#### Recorded data

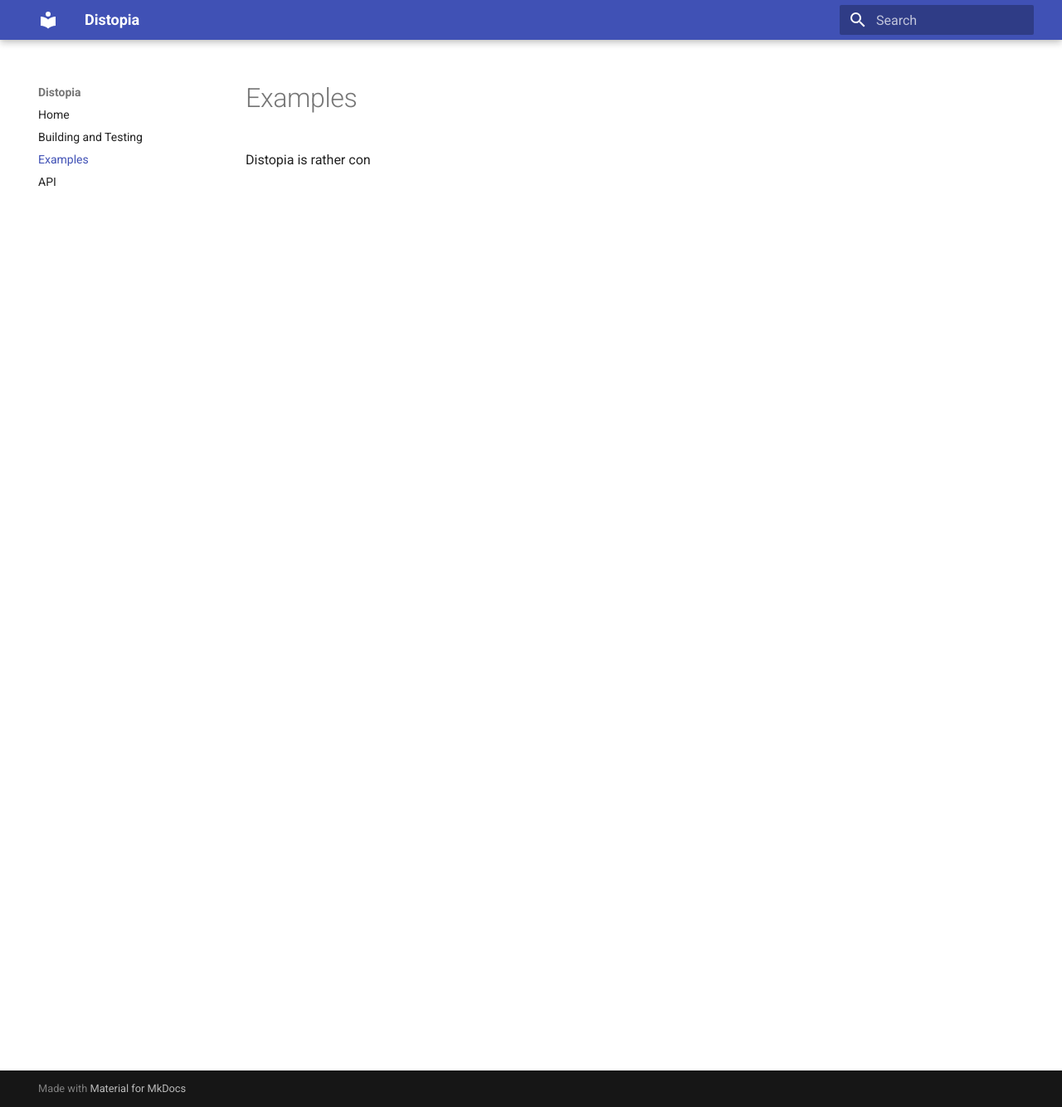
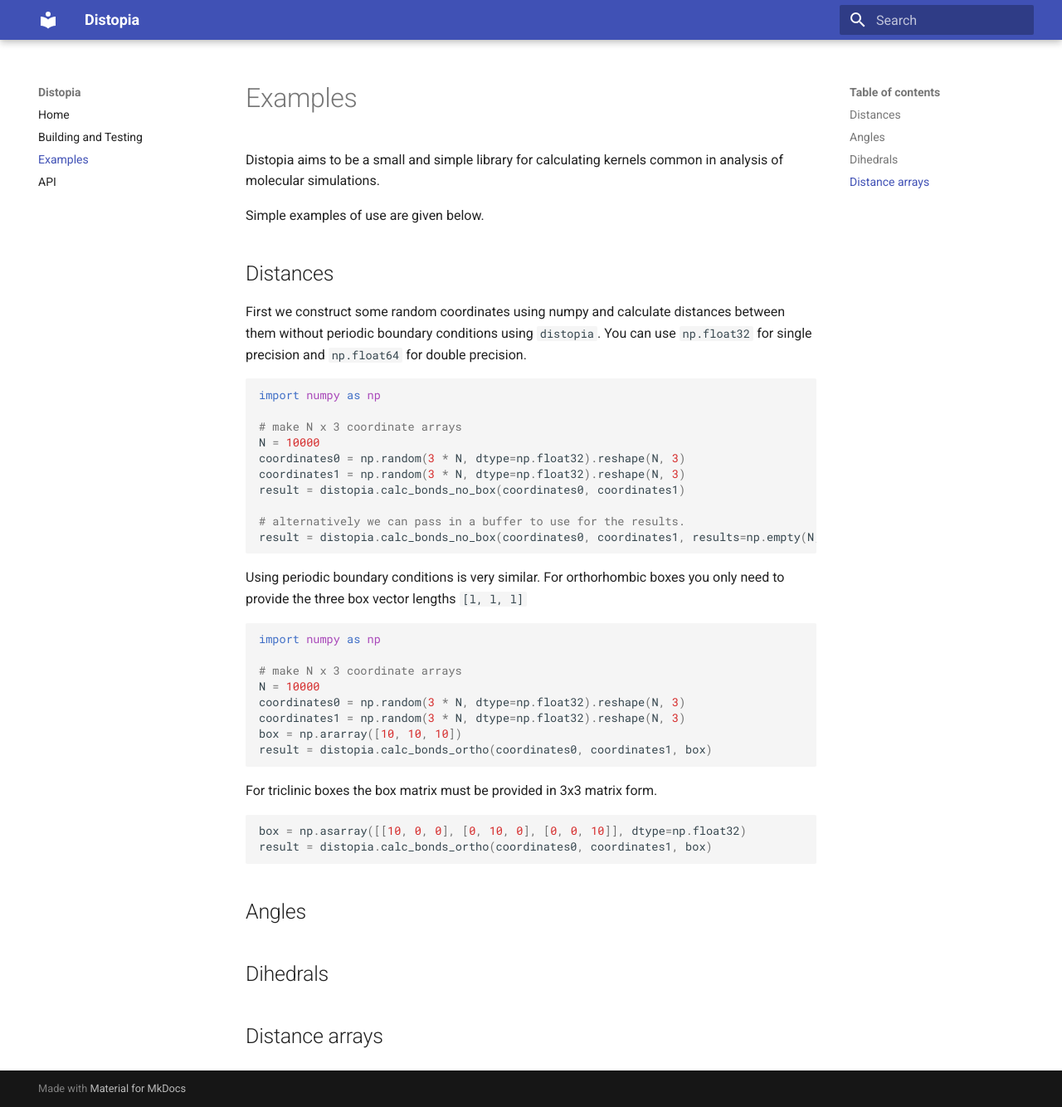
Before and after one commit to MDAnalysis/distopia, an MkDocs documentation site: the page built from docs/docs/examples.md, in a window 1280 px wide and 1334 px high. Shown: the whole window at 83% size. Built offline with MkDocs 1.6.1 and Material for MkDocs 9.7.7, drawn with Linux system fonts in a browser that asks for light colours.

Commit message:
start of examples

````diff
--- a/docs/docs/examples.md
+++ b/docs/docs/examples.md
@@ -1,3 +1,51 @@
 # Examples
 
-Distopia is rather con
+Distopia aims to be a small and simple library for calculating kernels common in analysis of molecular simulations.
+
+Simple examples of use are given below.
+
+## Distances
+
+First we construct some random coordinates using numpy and calculate distances between them without periodic boundary conditions using `distopia`. You can use `np.float32` for single precision and `np.float64` for double precision.
+
+```python
+import numpy as np
+
+# make N x 3 coordinate arrays
+N = 10000
+coordinates0 = np.random(3 * N, dtype=np.float32).reshape(N, 3)
+coordinates1 = np.random(3 * N, dtype=np.float32).reshape(N, 3)
+result = distopia.calc_bonds_no_box(coordinates0, coordinates1)
+
+# alternatively we can pass in a buffer to use for the results.
+result = distopia.calc_bonds_no_box(coordinates0, coordinates1, results=np.empty(N, dtype=np.float32))
+```
+
+Using periodic boundary conditions is very similar. For orthorhombic boxes you only need to provide the three box vector lengths `[l, l, l]`
+
+```python
+import numpy as np
+
+# make N x 3 coordinate arrays
+N = 10000
+coordinates0 = np.random(3 * N, dtype=np.float32).reshape(N, 3)
+coordinates1 = np.random(3 * N, dtype=np.float32).reshape(N, 3)
+box = np.ararray([10, 10, 10])
+result = distopia.calc_bonds_ortho(coordinates0, coordinates1, box)
+```
+
+For triclinic boxes the box matrix must be provided in 3x3 matrix form.
+
+```python
+box = np.asarray([[10, 0, 0], [0, 10, 0], [0, 0, 10]], dtype=np.float32)
+result = distopia.calc_bonds_ortho(coordinates0, coordinates1, box)
+```
+
+## Angles
+
+
+
+## Dihedrals
+
+
+## Distance arrays
````
Also changed, not shown: docs/docs/building_and_testing.md (+10 -0 lines), docs/docs/index.md (+3 -3 lines).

########

### What you should do
Which lines above include "boxes"? Show each of them by copying it.

### Written solution
+Using periodic boundary conditions is very similar. For orthorhombic boxes you only need to provide the three box vector lengths `[l, l, l]`
+For triclinic boxes the box matrix must be provided in 3x3 matrix form.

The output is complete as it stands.